The latest from designer Paolo Mori, Augustus is a light yet engaging game which I have oft heard pitched as “gamer’s bingo.” I enjoyed Mssr. Mori’s previous title, Libertalia, and I’ll try any game illustrated by artist Vincent Dutrait, so I tabled it. In the game, you’re a Roman senator seeking to be consul to the emperor. In game terms, this means you want the most victory points. In order to get them, you and your opponents draw task cards which represent either territories to conquer or politicians to influence. Every round, a player draws tiles from a bag; the tiles have symbols which match up with the symbols on your task cards; whenever a tile is announced you place a legion token on a matching symbol found on one of your task cards. (Ahh, gamer’s bingo – now I get it!) A card with all of its symbols covered by legion tokens is complete and you get its points and any other printed rewards. Whenever a Wild Card tile is drawn, all of the drawn tiles go back into the bag and a new player starts drawing. Once a player has completed seven task cards, the game is over and you count up your points!
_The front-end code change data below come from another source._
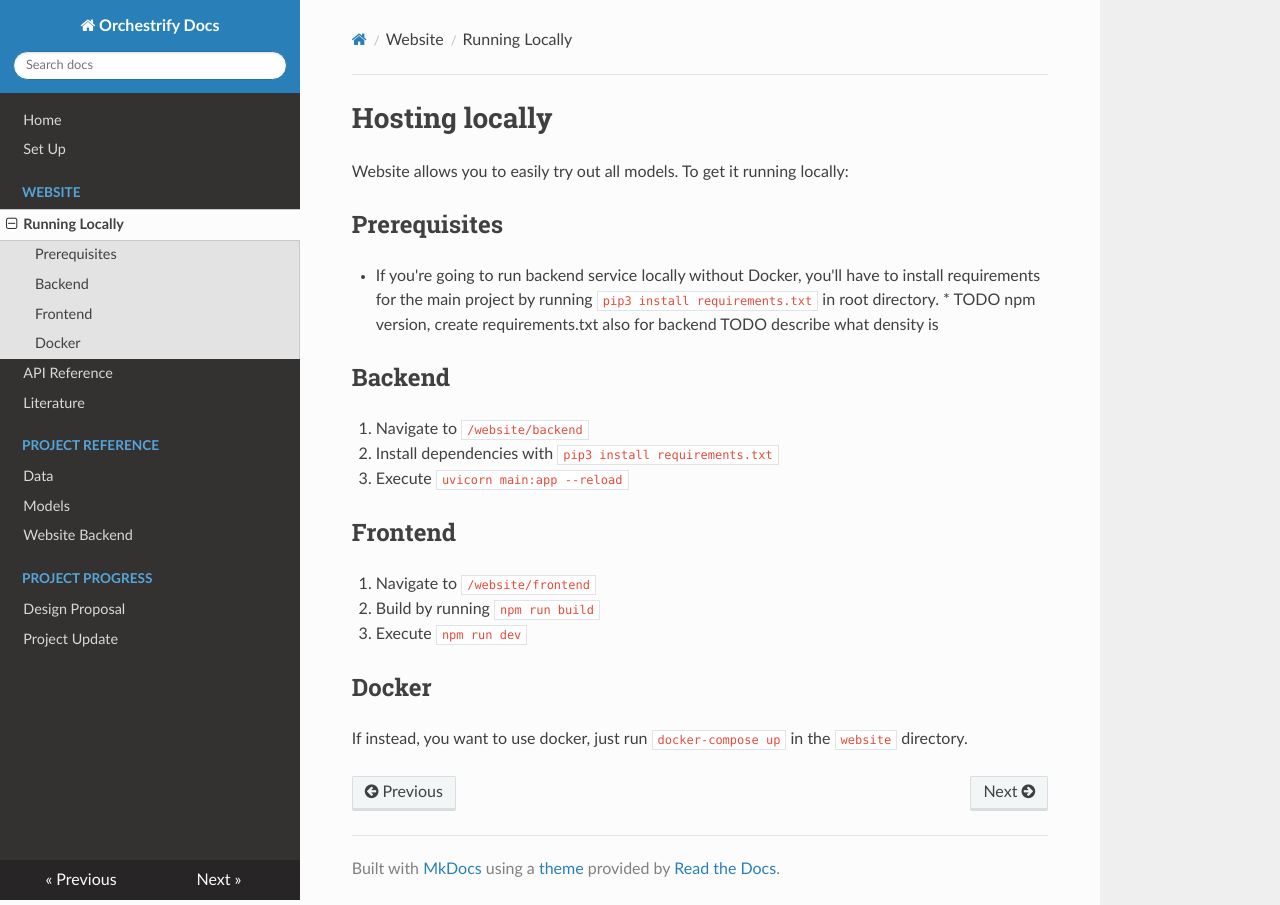
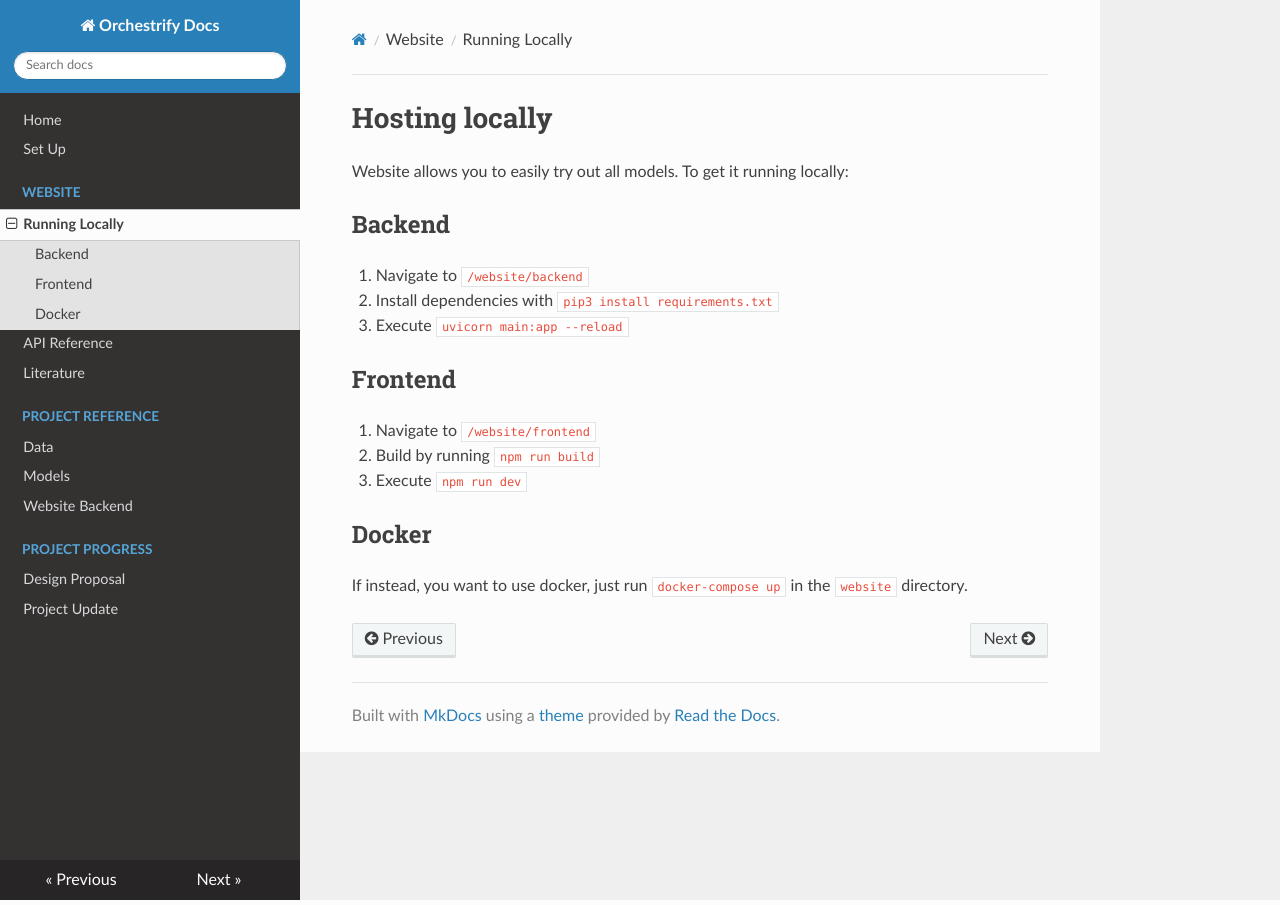
Before and after one commit to j-jodczyk/Orchestrify, an MkDocs documentation site: the page built from docs/website/Website.md, in a window 1280 px wide. Built offline with MkDocs 1.6.1, drawn with Linux system fonts in a browser that asks for light colours; nearby versions of some CDN libraries.

Commit message:
delete todos

```diff
--- a/docs/website/Website.md
+++ b/docs/website/Website.md
@@ -1,10 +1,6 @@
 # Hosting locally
 Website allows you to easily try out all models. To get it running locally:
-## Prerequisites
-* If you're going to run backend service locally without Docker, you'll have to install requirements for the main project by running `pip3 install requirements.txt` in root directory.
-*
-TODO npm version, create requirements.txt also for backend
-TODO describe what density is
+
 ## Backend
 1. Navigate to `/website/backend`
 2. Install dependencies with `pip3 install requirements.txt`
```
Augustus has a lot of things going on for such quick (thirty minutes!) gameplay. There’s worker placement with your legion tokens; decision-making in choosing new task cards; chaos management and probability analysis in dealing with the random tile draws. There’s even some push-your-luck elements thrown in for good measure.
Ultimately, Augustus employs an overused theme, but completely charms audiences through accessible and entertaining gameplay. I’ve taught it to a number of tables at the café to great success; when I revisit a table in the middle of a game, I see laughing, trash-talking and a good time being had. And if you can’t secure a seat at the emperor’s side this time around…well, it’s a short game, and hopefully you can con your friends in one more game. There’s usually “one more game” with Augustus.
Hanabi is a favourite here at Snakes & Lattes - one of the game's biggest fans (and also our Events/PR wizard) Sean J wrote up his thoughts on the recent nominee for Spiel des Jahres!
Hanabi is less a game and more of a shared group experience. It is cooperative and so we all have the same goal when playing. Every decision a player has to make is tensely watched by their teammates. A false move can cost the game for the entire group.
The premise of Hanabi is simple enough. We play as fireworks experts trying to put on the best display possible for our highly critical audience. We play with a deck of cards. There are five different suits with cards ranging between 1 and 5. We want to play out the cards in order in all of the different suits. So far so good? The trick is that you hold your hand facing away from you. You can see your teammates' cards, but not your own. Through clues, you help your team play the right card at the right time to advance the game.
For such simple rules it is incredible how addictive and engaging Hanabi is. Little wonder it's up for this year's Spiel des Jahres. Hanabi is a little gem of a game that has taken over the Snakes and Lattes staff in a way that few games have. Because you can 'win' Hanabi with a less than perfect score it can lead to multiple re-plays in an effort to better your score.
A perfect game is 25 points. My personal best is 24...so painfully in reach and so far away!